Meet the Author's Author

Meet the Author's Author
Live for Jesus! That's what matters! That you see the light in me and come along! :)

Tuesday, February 28, 2012

The Three Weavers ~ Annie Fellows Johnston

This short analysis of the book was written by a lady called Rebekah, who I give full credit to - being too lazy and idle to write a small description myself. :P

"A "fairy" tale about three daughters and their fathers. At the birth of each of the girls, they are given a loom and golden thread on which to weave their ideals of the prince who will come for them, for a prince will come for each girl. The looms grow as the girls do, but their fathers have different responses to the looms.

One father laughs about it, and teases his daughter as she weaves about her thoughts of young men. She fancies many boys, and gives them the mantles she weaves. However, her standard was not that of the prince, and when he came for her, the mantle of her ideals did not fit him, and he went away.

Another father hides the loom, and she finds out about it from the previous girl. When she asks her father about it, he becomes angry, and tells her she is too young to be thinking of weaving on her loom. But her friend was weaving, so she wove and daydreamed in secret. She notices a page outside her window, and imagines him to be a prince. So she weaves her ideals to fit him, and gives the mantle to him. When her prince comes, her father decides to teach her how to weave an ideal of a true prince, to find that she has woven in her own way, and given her mantle away. She has nothing left to weave with, and the prince goes away.

The third girl hears about her loom, and asks her father. He teaches her how to weave, and gives her the yardstick by which to measure a true prince. As she weaves, she measures her ideals and dreams by the yardstick. Many young men come, but although she likes them, none measure to the stature of a prince.
When finally the prince does come, the mantle she has woven had not been given away, and fitted him "in all faultlessness, as the falcon's feathers fit the falcon." And he took her away, and they lived happily ever after. "

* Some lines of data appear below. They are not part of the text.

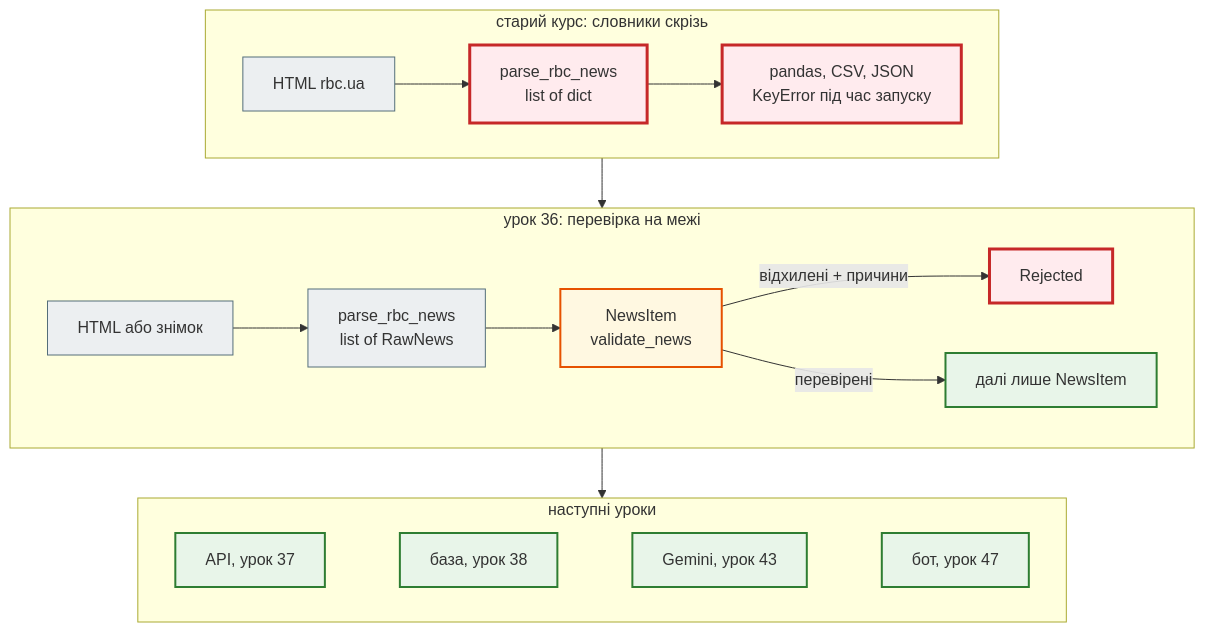
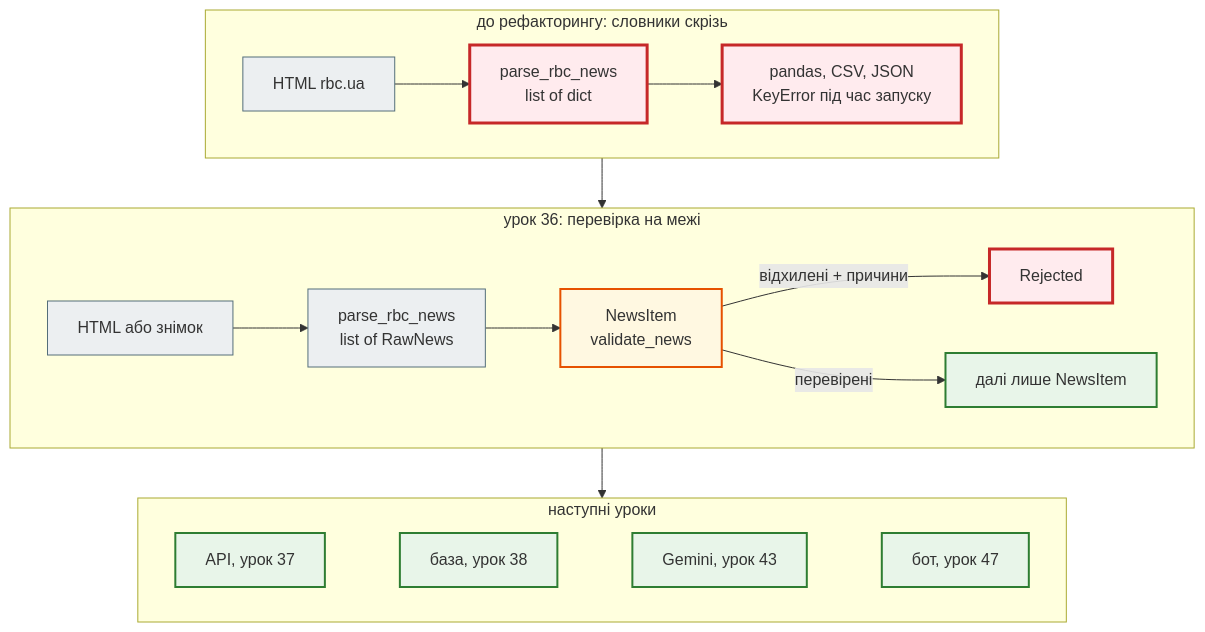
One commit to AlinaRadchenko/PY-Course-Victor-Nikoriak-22-09-2026 changed the second of 2 diagrams in docs/modules/m4/lesson_36.md. Above: the diagram before and after it, drawn with Mermaid. The commit also changed other lines of this file and 61 other files, not shown here.

````diff
--- a/docs/modules/m4/lesson_36.md
+++ b/docs/modules/m4/lesson_36.md
@@ -406,30 +406,30 @@
 ```mermaid
 flowchart TD
     classDef step     fill:#eceff1,stroke:#546e7a,stroke-width:1px;
     classDef decision fill:#e3f2fd,stroke:#1565c0,stroke-width:2px;
     classDef success  fill:#e8f5e9,stroke:#2e7d32,stroke-width:2px;
     classDef error    fill:#ffebee,stroke:#c62828,stroke-width:3px;
     classDef warning  fill:#fff8e1,stroke:#e65100,stroke-width:2px;
 
-    subgraph BEFORE ["старий курс: словники скрізь"]
+    subgraph BEFORE ["до рефакторингу: словники скрізь"]
         direction LR
         H0["HTML rbc.ua"] --> P0["parse_rbc_news<br>list of dict"] --> U0["pandas, CSV, JSON<br>KeyError під час запуску"]
     end
     subgraph AFTER ["урок 36: перевірка на межі"]
         direction LR
         H1["HTML або знімок"] --> P1["parse_rbc_news<br>list of RawNews"] --> V["NewsItem<br>validate_news"]
         V -- "відхилені + причини" --> R["Rejected"]
         V -- "перевірені" --> OK["далі лише NewsItem"]
     end
     subgraph NEXT ["наступні уроки"]
         direction LR
         A["API, урок 37"] ~~~ D["база, урок 38"] ~~~ G["Gemini, урок 43"] ~~~ B["бот, урок 47"]
     end
     BEFORE --> AFTER --> NEXT
 
     class H0,H1,P1 step
     class P0,U0 error
     class V warning
     class R error
     class OK,A,D,G,B success
 ```
````
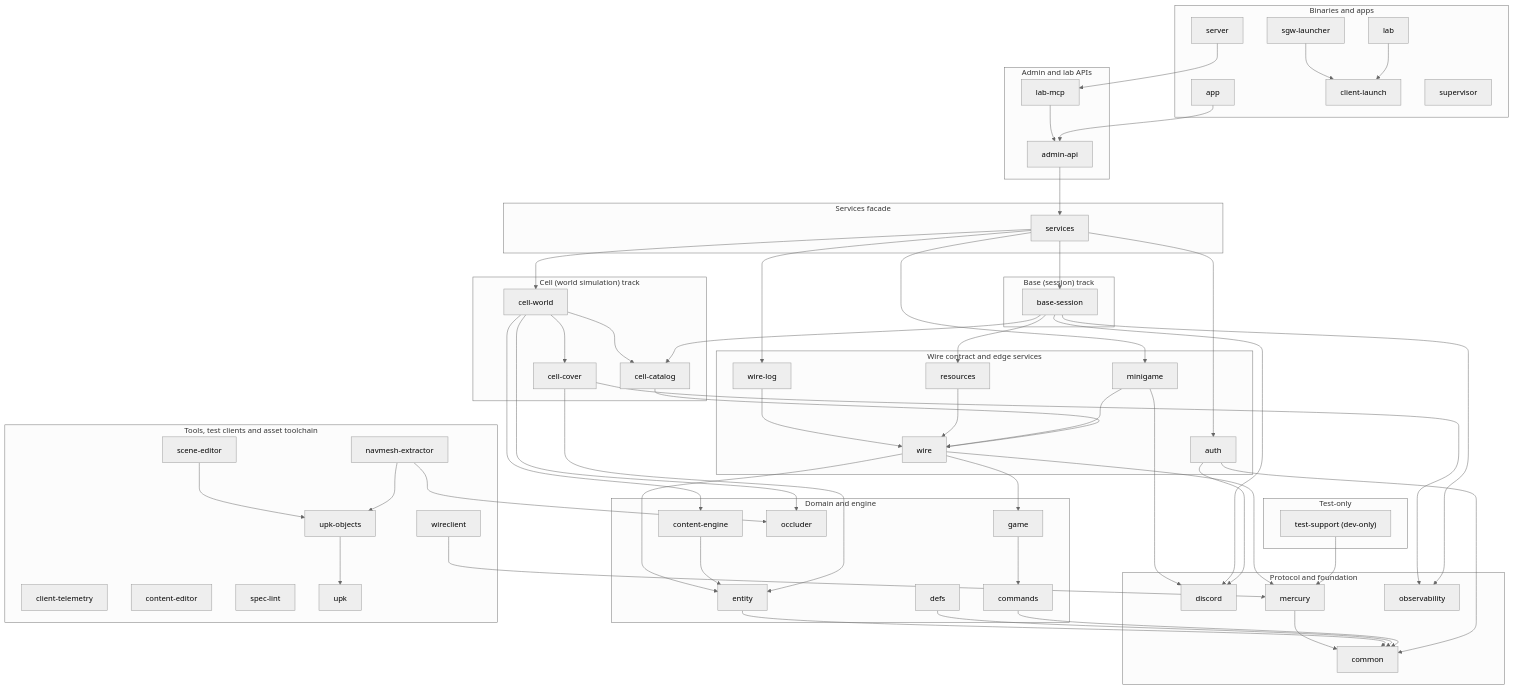
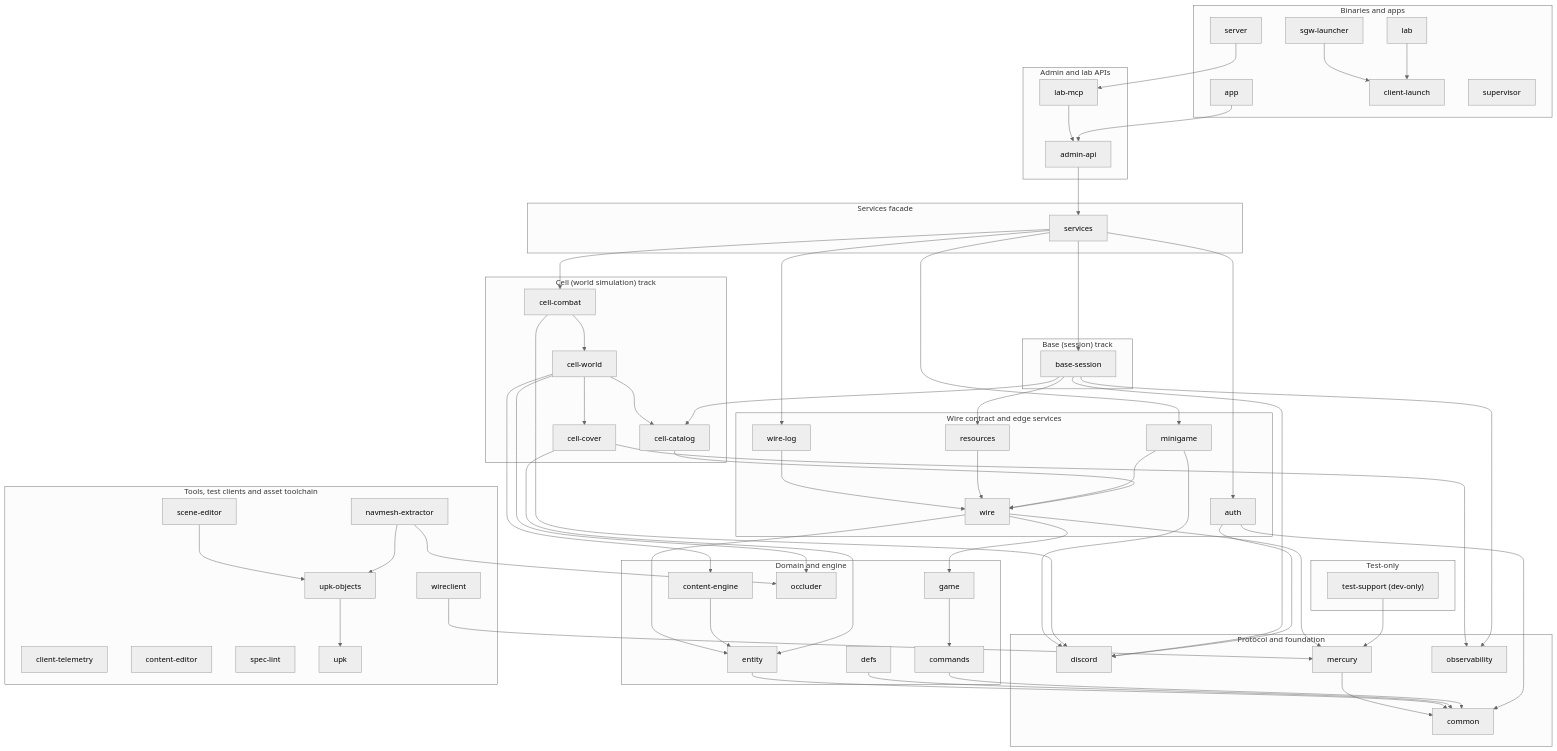
One commit to SandboxServers/Cimmeria changed the diagram in README.md. Above: the diagram before and after it, drawn with Mermaid. The commit also changed other lines of this file and 157 other files, not shown here.

```diff
--- a/README.md
+++ b/README.md
@@ -115,6 +115,7 @@
     end
     subgraph grp_cell["Cell (world simulation) track"]
         cellCatalog["cell-catalog"]
+        cellCombat["cell-combat"]
         cellCover["cell-cover"]
         cellWorld["cell-world"]
     end
@@ -164,6 +165,8 @@
     baseSession --> observability
     baseSession --> resources
     cellCatalog --> wire
+    cellCombat --> cellWorld
+    cellCombat --> discord
     cellCover --> entity
     cellCover --> observability
     cellWorld --> cellCatalog
@@ -187,7 +190,7 @@
     server --> labMcp
     services --> auth
     services --> baseSession
-    services --> cellWorld
+    services --> cellCombat
     services --> minigame
     services --> wireLog
     testSupport --> mercury
```
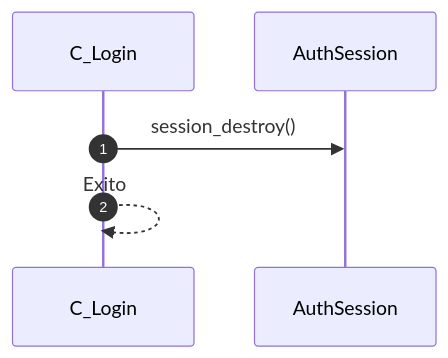
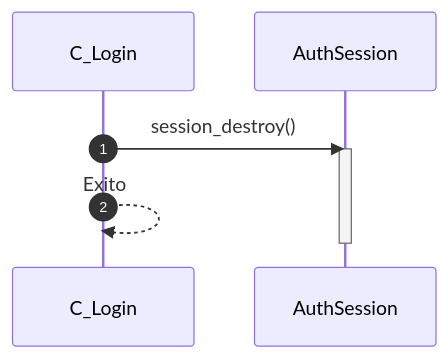
The sixth of 6 diagrams in docs/secuencia/usuarios/usuarios.md (Tecrato/BurgerHouse), drawn with Mermaid before and after one commit. The commit also changed other lines of this file and 16 other files, not shown here.

First line of the commit message:
Annotate mermaid sequences & throttle generator

````diff
--- a/docs/secuencia/usuarios/usuarios.md
+++ b/docs/secuencia/usuarios/usuarios.md
@@ -217,10 +316,12 @@
 ```mermaid
 sequenceDiagram
     autonumber
     participant C_Login as C_Login
     participant AuthSession as AuthSession
     
     C_Login->>AuthSession: session_destroy()
+    activate AuthSession
     
     C_Login-->>C_Login: Exito
+    deactivate AuthSession
 ```
````
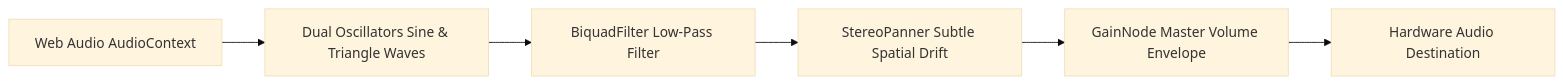
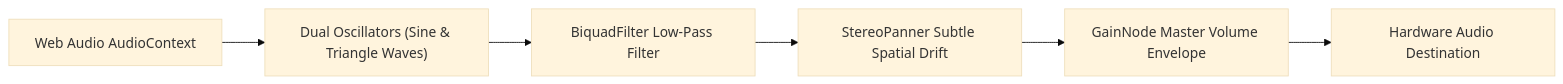
The sixth of 7 diagrams in README.md (imMohammedSahil/Brainiac), drawn with Mermaid (base theme) before and after one commit. The commit also changed other lines of this file, not shown here.

Commit message:
Fix Mermaid diagram syntax in README

````diff
--- a/README.md
+++ b/README.md
@@ -298,8 +298,8 @@
 ```mermaid
 flowchart LR
-    A[Web Audio AudioContext] --> B[Dual Oscillators Sine & Triangle Waves]
-    B --> C[BiquadFilter Low-Pass Filter]
-    C --> D[StereoPanner Subtle Spatial Drift]
-    D --> E[GainNode Master Volume Envelope]
-    E --> F[Hardware Audio Destination]
+    A["Web Audio AudioContext"] --> B["Dual Oscillators (Sine & Triangle Waves)"]
+    B --> C["BiquadFilter Low-Pass Filter"]
+    C --> D["StereoPanner Subtle Spatial Drift"]
+    D --> E["GainNode Master Volume Envelope"]
+    E --> F["Hardware Audio Destination"]
 ```
````
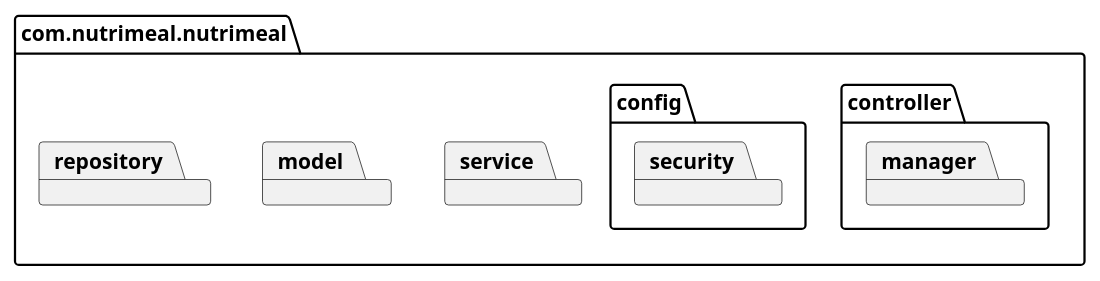
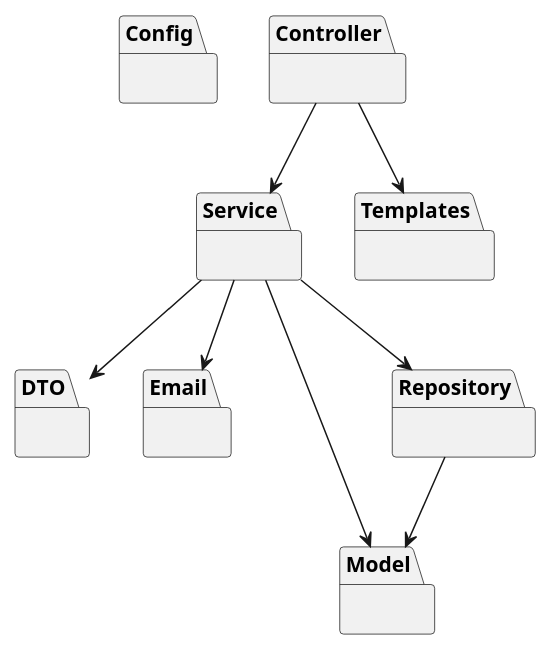
The diagram in package_diagram.puml (thanhtung8903/nutrimeal), drawn with PlantUML before and after one commit. The commit also changed 17 other files, not shown here.

```diff
--- a/package_diagram.puml
+++ b/package_diagram.puml
@@ -1,18 +1,33 @@
 @startuml
-package "com.nutrimeal.nutrimeal" {
-    package "controller" {
-        package "manager"
-    }
-    package "service" {
-    }
-    package "model" {
-    }
-    package "config" {
-        package "security" {
-        }
-    }
+package "Config" {
+}
 
-    package "repository" {
-    }
+package "Controller" {
 }
+
+package "DTO" {
+}
+
+package "Email" {
+}
+
+package "Model" {
+}
+
+package "Repository" {
+}
+
+package "Service" {
+}
+
+package "Templates" {
+}
+
+Controller --> Service
+Controller --> Templates
+Service --> Repository
+Service --> Model
+Service --> DTO
+Service --> Email
+Repository --> Model
 @enduml
```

Does he seek after God with all his heart?
Does he strive to honour God and seek His glory in all he does?
Does he love his neighbour as himself?
Does he put his comfort and security before that of those around him? we?

A servant's heart is required of both. A heart after Christ. A heart to serve each other, and everyone else out of the overflowing.

Do I strive to follow God with all my heart?
Do I seek God's glory and honour in all I say, sing, walk, think, do?
Do I put my own comfort and security before those around me?
Do I love my neighbour as myself?

I'm ashamed to say I have, do and am failing in each one.
What about you?

Remember when you're looking at a potential partner for's not only how much he or she strives after God. It's how much you are.

I'm single. I won't say much more for fear of presuming to say too much where many much wiser than I have trod.

Now, as far as the following goes, I am NOT telling people to not strive to be pure. Or if you're pure, that it doesn't matter. It does. Way more than I can say. As Christ is, so we ought to strive to be. He became sin for us that He might raise us up to His standard of purity - that we might be pure through His forgiveness and His righteousness.
If you're still pure - thank God on your knees for it! Value it greatly. Keep hold of it with fear and trembling for it is oh, so easy to lose.

I loved this book, although now I'm somewhat older I do have a small quarrel to pick - which goes along with my old lost story of the Jewels.

The prince that would leave a truly repentant, God-humbled girl striving for better is no noble, only a Pharisee. A pure woman that would leave a sin-stained but truly, God-humbled, repentant man that is aiming for purity forgets that she is the same as the harlot before God.

Forget your pride.

We are all equal at the foot of the cross. :)

In Christ,
~Mademoiselle Siân